Material to process section start
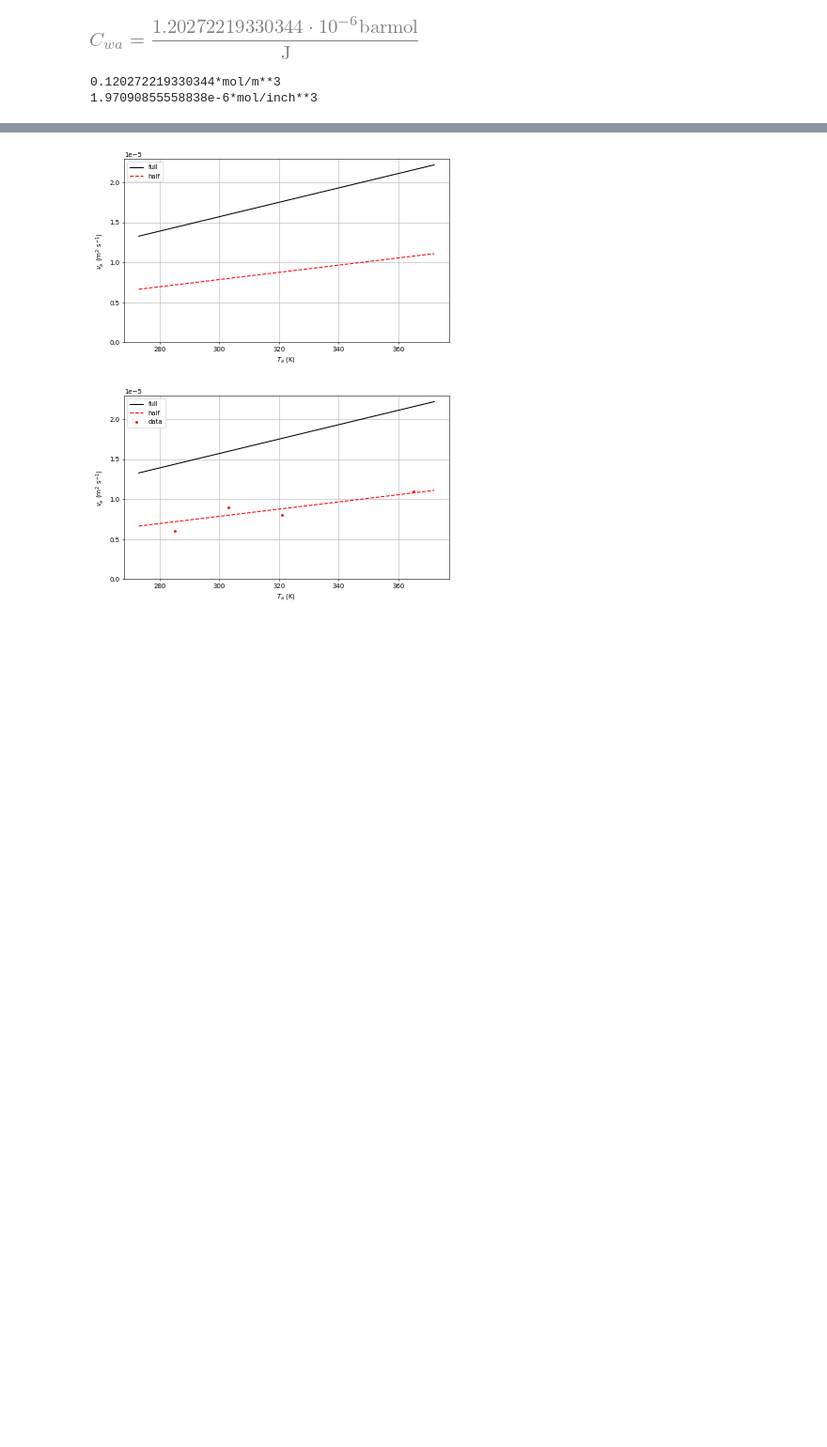
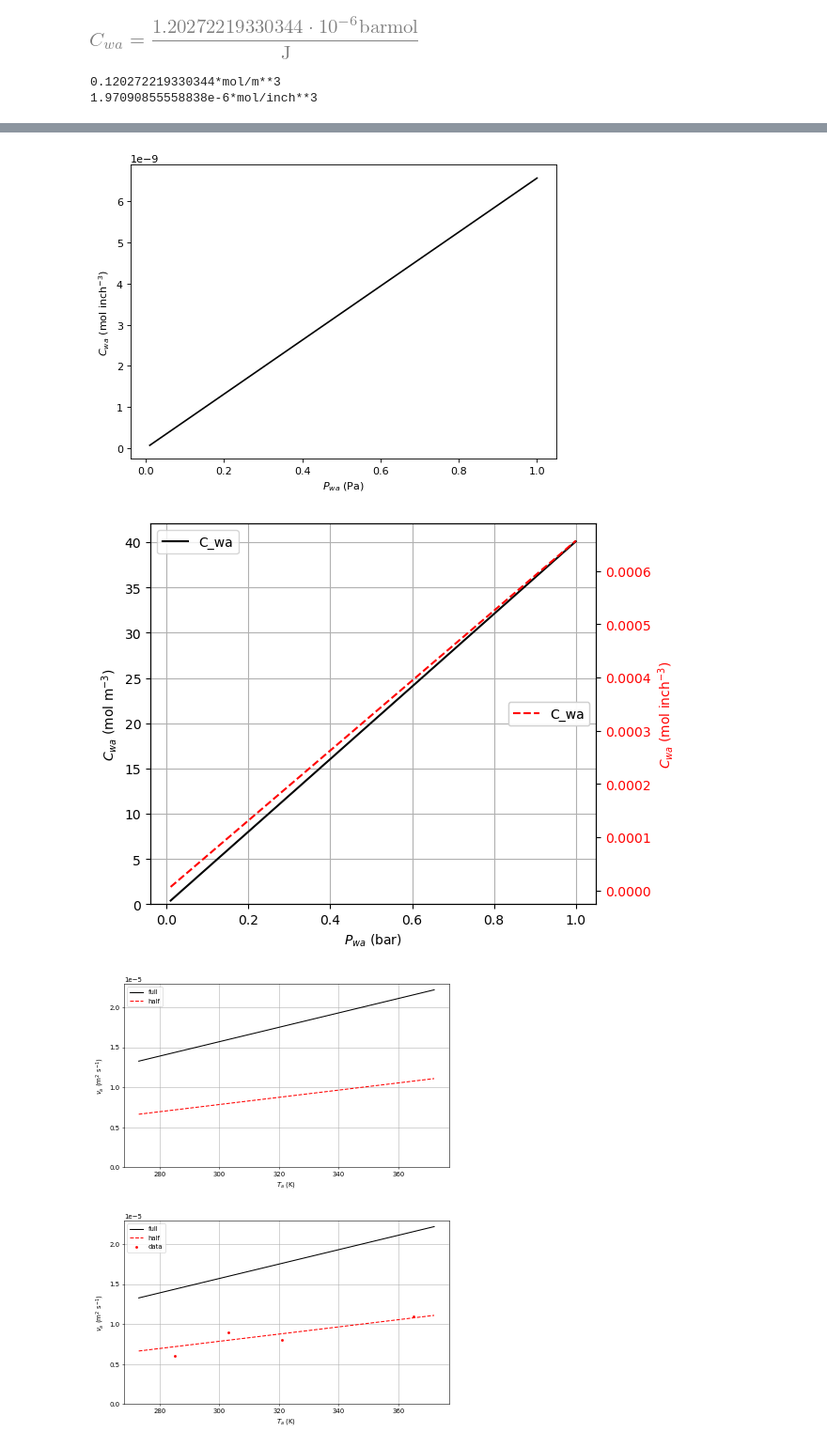
Before and after one commit to schymans/ESSM_jupyter_examples, a Jupyter notebook: api_documentation_master.ipynb, the cells around one changed output, grey strips where cells are left out. Shown at 94% size. Drawn from its saved outputs; the diff is of its cells as text; code cells hidden in the pictures; blank space fills up the shorter version.

Commit message:
Clean up api_documentation notebook and add ESSM_plotting as submodule

```diff
--- a/api_documentation_master.ipynb
+++ b/api_documentation_master.ipynb
@@ -231,9 +253,0 @@ plot_expr2 = getattr(mod, 'plot_expr2')
-# %%
-expr = 1*meter
-print(type(expr))
-for x in expr.args:
-    print(x)
-    print(type(x))
-    print(x, isinstance(x,Quantity))
-    print(x,isinstance(x,Symbol))
-expr.xreplace({x: 1 for x in expr.args if isinstance(x,Symbol)})
@@ -617,0 +254,38 @@ fig = plot_expr2((P_wa, 0.01, 1), yldata=expr, yrdata=expr,
+# %%
+>>> from sympy import Eq
+>>> from sympy.physics.units import bar, inch, kelvin, meter, mole
+>>> from essm.variables import Variable
+>>> from essm.variables.physics.thermodynamics import P_wa, T_a, nu_a
+>>> from essm.equations.physics.thermodynamics import eq_Cwa, eq_nua, eq_ka
+>>> vdict = Variable.__defaults__.copy()
+>>> expr = eq_nua.subs(vdict)
+>>> exprr = eq_ka.subs(vdict)
+>>> xvar = T_a
+>>> yldata = [(expr.rhs, 'full'), (expr.rhs/2, 'half')]
+>>> yrdata = exprr
+>>> # Simplest plot of 1 function
+>>> fig =  plot_expr2((T_a, 273, 373), expr)
+>>> # When plotting 2 functions, need to define label
+>>> fig = plot_expr2((T_a, 273, 373), yldata, yllabel = (nu_a))
+>>> # Plot of two functions on left and one on right axis
+>>> fig = plot_expr2((T_a, 273, 373), yldata, yllabel = (nu_a), yrdata=yrdata)
+>>> # Same as above, but plotting the inverse on the right
+>>> fig = plot_expr2((T_a, 273, 373), yldata, yllabel = (nu_a),
+...   yrdata=[Eq(1/exprr.lhs, 1/exprr.rhs)],
+...   loc_legend_right='lower right')
+>>> # Using custom units
+>>> vdict = Variable.__defaults__.copy()
+>>> # Add units to vdict
+>>> vdict = fun_dict_standardunits(vdict)
+>>> vdict[T_a] = 300*kelvin
+>>> expr = eq_Cwa.subs(vdict)
+>>> fig = plot_expr2((P_wa, 0.01, 1), expr)
+>>> fig = plot_expr2((P_wa, 0.01, 1), expr, ylunit= mole/inch**3)
+>>> fig = plot_expr2((P_wa, 0.01, 1), yldata=expr, yrdata=expr,
+...     xunit=bar, ylunit= mole/meter**3, yrunit=mole/inch**3,
+...     linestylesr=['--'])
+>>> # Modifying fig and ax attributes
+>>> fig.set_dpi(100)
+>>> ylim = fig.axes[0].set_ylim(ymin=0)
+>>> fig.axes[0].grid()
+# %% [output]
@@ -618,3 +297,5 @@ fig = plot_expr2((P_wa, 0.01, 1), yldata=expr, yrdata=expr,
+[figure, added]
+[figure, added]
 # %%
 # Manipulate figure
 fig = plot_expr2((T_a, 273, 373), yldata, yllabel = (nu_a))
```
Also changed, not shown: parts of 27 cells of this notebook, 3 other files.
Material to process section end
_Exercise aim_
Give, as a single number, the count of lines in the material above that contain the string "yldata".

_Result for this task_
8